▶ _PROBLEM TO SOLVE_:
The word "usepackage" occurs in some of the lines below; copy each of those lines.

[Stored dataset items]

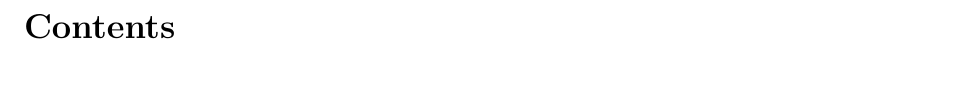
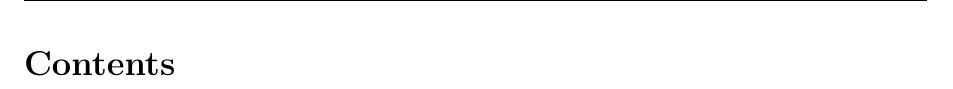
Before and after one commit to durgesh23/docgen, a LaTeX document (generic_template.tex): part of page 2 of 3, cut so that both start at the same text. Compiled offline with pdfLaTeX.

Commit message:
Add script and template

```diff
--- a/generic_template.tex
+++ b/generic_template.tex
@@ -7,6 +14,7 @@
 \usepackage{hyperref}
 \usepackage{titlesec}
 \usepackage{listings}
+\usepackage{fancyhdr}
 
 % Page layout
 \geometry{a4paper, margin=1in}
@@ -28,6 +36,13 @@
     urlcolor=blue,
     citecolor=black
 }
+
+% Add header and footer
+\pagestyle{fancy}
+\fancyhf{}
+\fancyhead[L]{\leftmark}
+\fancyhead[R]{\rightmark}
+\fancyfoot[C]{\thepage}
 
 % Define \tightlist to avoid errors
 \providecommand{\tightlist}{%
```
Also changed, not shown: generic_template.tex (7 more changed lines), 1 other file.
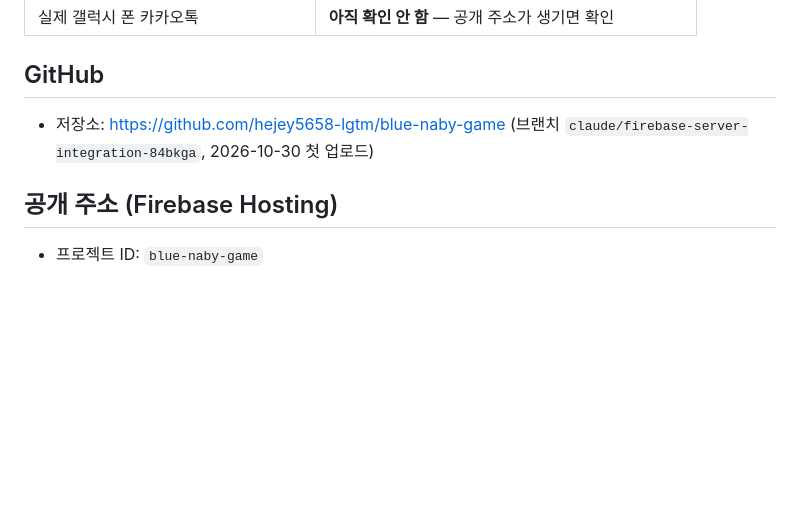
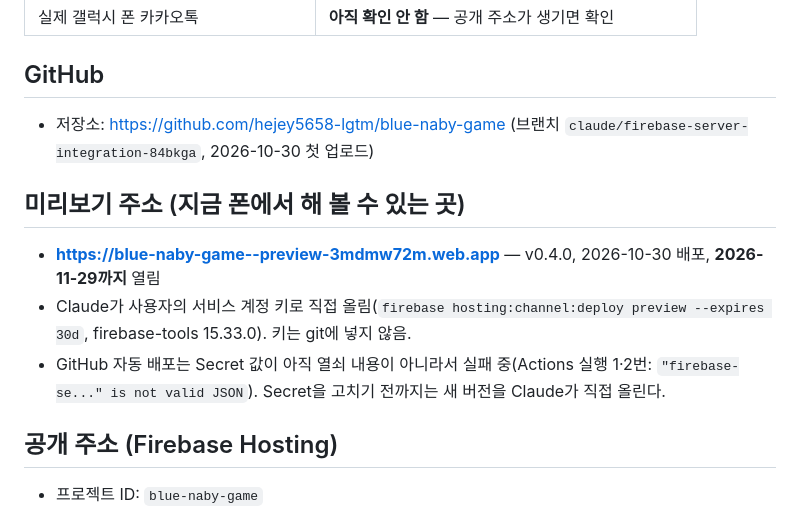
Before and after one commit to hejey5658-lgtm/blue-naby-game, a Markdown page: PROGRESS.md, the part around the change. Rendered like a GitHub page; blank space fills up the shorter version.

```diff
--- a/PROGRESS.md
+++ b/PROGRESS.md
@@ -77,6 +77,11 @@
 ## GitHub
 - 저장소: https://github.com/hejey5658-lgtm/blue-naby-game (브랜치 `claude/firebase-server-integration-84bkga`, 2026-10-30 첫 업로드)
 
+## 미리보기 주소 (지금 폰에서 해 볼 수 있는 곳)
+- **https://blue-naby-game--preview-3mdmw72m.web.app** — v0.4.0, 2026-10-30 배포, **2026-11-29까지** 열림
+- Claude가 사용자의 서비스 계정 키로 직접 올림(`firebase hosting:channel:deploy preview --expires 30d`, firebase-tools 15.33.0). 키는 git에 넣지 않음.
+- GitHub 자동 배포는 Secret 값이 아직 열쇠 내용이 아니라서 실패 중(Actions 실행 1·2번: `"firebase-se..." is not valid JSON`). Secret을 고치기 전까지는 새 버전을 Claude가 직접 올린다.
+
 ## 공개 주소 (Firebase Hosting)
 - 프로젝트 ID: `blue-naby-game`
 - 공개 주소: https://blue-naby-game.web.app (자동 배포 설정 후)
```
Also changed, not shown: CLAUDE.md (+2 -0 lines).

▶ _EXERCISE RESULT_:
 \usepackage{hyperref}
 \usepackage{titlesec}
 \usepackage{listings}
+\usepackage{fancyhdr}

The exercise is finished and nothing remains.